TAO Coined in the Tao Teh Ching by Chinese sage Lao Tzu c. 7th century BCE, this Name is best known from the book’s opening line, “The Tao that can be told is not the eternal Tao.” (In other words, if you can name It, then what you’ve named isn’t It.) I like it because it accents the inherent unknowability of that-which-some-people-call-G?d. Slight drawback: Lao Tzu wasn’t a Deist; i. e., his vision of TWSPCG wasn’t of a conscious Being so much as a natural force. Still, I’ve put it here both for completeness’ sake as well as that it’s one of the cornerstones of my personal theology. YMMV.

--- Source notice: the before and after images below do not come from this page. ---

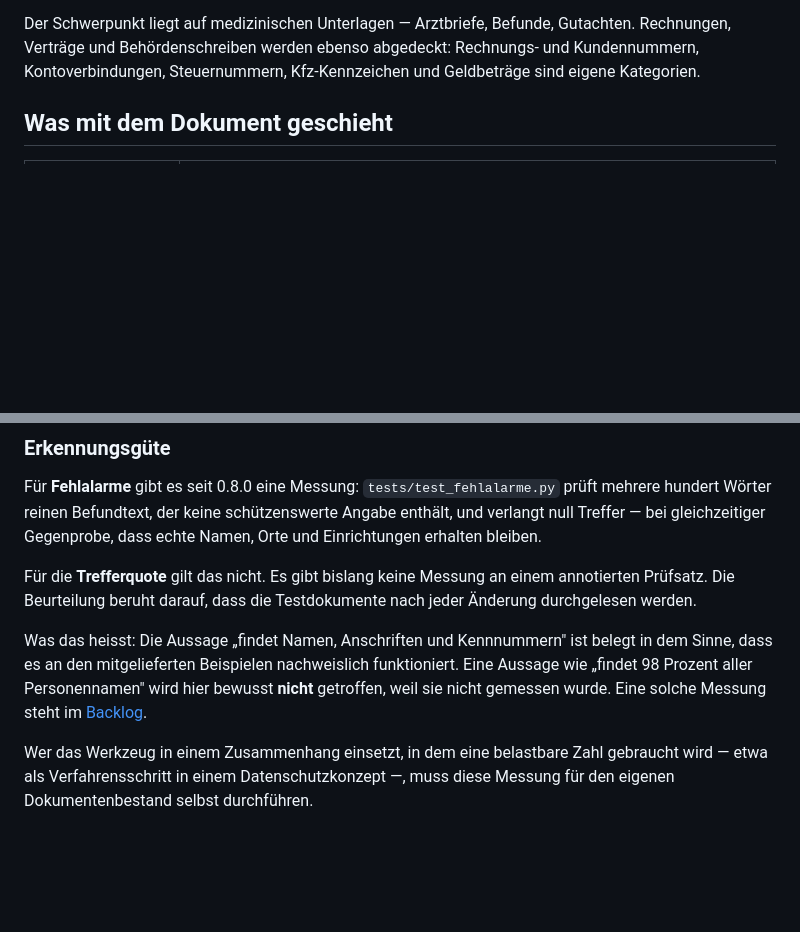
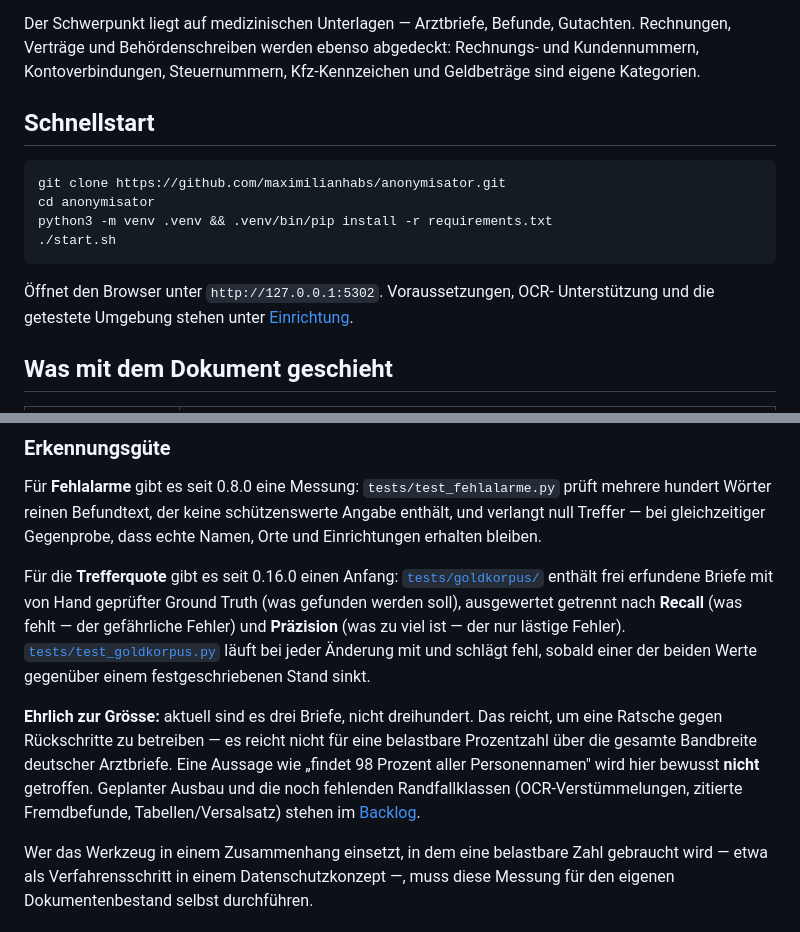
Before and after one commit to maximilianhabs/anonymisator, a Markdown page: README.md, 2 parts joined by grey strips. GitHub-like rendering; blank space fills up the shorter version.

Commit message:
README: Schnellstart, CI-Badge, Erkennungsgüte-Absatz aktualisiert
Externes Feedback ausgewertet, nur die validen Punkte übernommen:

- Schnellstart-Block direkt nach der Einleitung, ohne die bewusst an
  erster Stelle stehende Datenschutz-/Zielgruppen-Einordnung zu
  verdrängen (die wurde im selben Feedback ausdrücklich als Stärke
  gelobt -- Reihenfolge deshalb bewusst nicht vollständig umgestellt).
- CI-Badge ergänzt.
- "Wie belastbar ist die Erkennung?" war seit 0.16.0 sachlich veraltet:
  stand noch "keine Messung", dabei existiert seit dem Goldkorpus-Start
  eine, wenn auch mit nur drei Briefen. Jetzt korrekt beschrieben,
  ausdrücklich ohne die vom Feedback vorgeschlagenen erfundenen
  Prozentzahlen ("500 Arztbriefe, Recall x%") zu übernehmen -- das wäre
  unehrlich gegenüber dem tatsächlichen Stand.

Nicht übernommen: vollständige README-Neugliederung (widerspräche der
eigenen, gelobten Reihenfolge), Demo-GIF (braucht eine echte
Bildschirmaufnahme, wie schon bei den Screenshots Sache des Nutzers).

Ausserdem: zehn rückwirkende GitHub-Releases (v0.12.0-v0.16.0) ergänzt,
die Tags gab es nur lokal/als CHANGELOG-Eintrag, nicht als Release --
zweiter valider Punkt aus dem Feedback.

Co-Authored-By: Claude Sonnet 5 <noreply@anthropic.com>

````diff
--- a/README.md
+++ b/README.md
@@ -32,6 +33,19 @@ Der Schwerpunkt liegt auf medizinischen Unterlagen — Arztbriefe, Befunde,
 Gutachten. Rechnungen, Verträge und Behördenschreiben werden ebenso
 abgedeckt: Rechnungs- und Kundennummern, Kontoverbindungen, Steuernummern,
 Kfz-Kennzeichen und Geldbeträge sind eigene Kategorien.
+
+## Schnellstart
+
+```bash
+git clone https://github.com/maximilianhabs/anonymisator.git
+cd anonymisator
+python3 -m venv .venv && .venv/bin/pip install -r requirements.txt
+./start.sh
+```
+
+Öffnet den Browser unter `http://127.0.0.1:5302`. Voraussetzungen, OCR-
+Unterstützung und die getestete Umgebung stehen unter
+[Einrichtung](#einrichtung).
 
 ## Was mit dem Dokument geschieht
 
@@ -590,15 +604,22 @@ prüft mehrere hundert Wörter reinen Befundtext, der keine schützenswerte
 Angabe enthält, und verlangt null Treffer — bei gleichzeitiger Gegenprobe,
 dass echte Namen, Orte und Einrichtungen erhalten bleiben.
 
-Für die **Trefferquote** gilt das nicht. Es gibt bislang keine Messung an
-einem annotierten Prüfsatz. Die Beurteilung
-beruht darauf, dass die Testdokumente nach jeder Änderung durchgelesen werden.
+Für die **Trefferquote** gibt es seit 0.16.0 einen Anfang:
+[`tests/goldkorpus/`](tests/goldkorpus/) enthält frei erfundene Briefe mit
+von Hand geprüfter Ground Truth (was gefunden werden soll), ausgewertet
+getrennt nach **Recall** (was fehlt — der gefährliche Fehler) und
+**Präzision** (was zu viel ist — der nur lästige Fehler).
+[`tests/test_goldkorpus.py`](tests/test_goldkorpus.py) läuft bei jeder
+Änderung mit und schlägt fehl, sobald einer der beiden Werte gegenüber
+einem festgeschriebenen Stand sinkt.
 
-Was das heisst: Die Aussage „findet Namen, Anschriften und Kennnummern" ist
-belegt in dem Sinne, dass es an den mitgelieferten Beispielen nachweislich
-funktioniert. Eine Aussage wie „findet 98 Prozent aller Personennamen" wird
-hier bewusst **nicht** getroffen, weil sie nicht gemessen wurde. Eine solche
-Messung steht im [Backlog](BACKLOG.md).
+**Ehrlich zur Grösse:** aktuell sind es drei Briefe, nicht dreihundert.
+Das reicht, um eine Ratsche gegen Rückschritte zu betreiben — es reicht
+nicht für eine belastbare Prozentzahl über die gesamte Bandbreite
+deutscher Arztbriefe. Eine Aussage wie „findet 98 Prozent aller
+Personennamen" wird hier bewusst **nicht** getroffen. Geplanter Ausbau
+und die noch fehlenden Randfallklassen (OCR-Verstümmelungen, zitierte
+Fremdbefunde, Tabellen/Versalsatz) stehen im [Backlog](BACKLOG.md).
 
 Wer das Werkzeug in einem Zusammenhang einsetzt, in dem eine belastbare Zahl
 gebraucht wird — etwa als Verfahrensschritt in einem Datenschutzkonzept —,
````
Also changed, not shown: other parts of README.md (+1 -0 lines).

Once upon a time, in 2011 in fact, The Metaphorager aspired each day to feature a different name for that-which-some-people-call-God. Some were creative, others traditional, each unique, all fun; so we’re going to attempt that again (though not every day) until we run out of the more than 40 names we’ve managed to collect so far. If you want to see your favorite here, but haven’t, send it along with the subject line “365 Names” and let us know whether or not you want to be credited.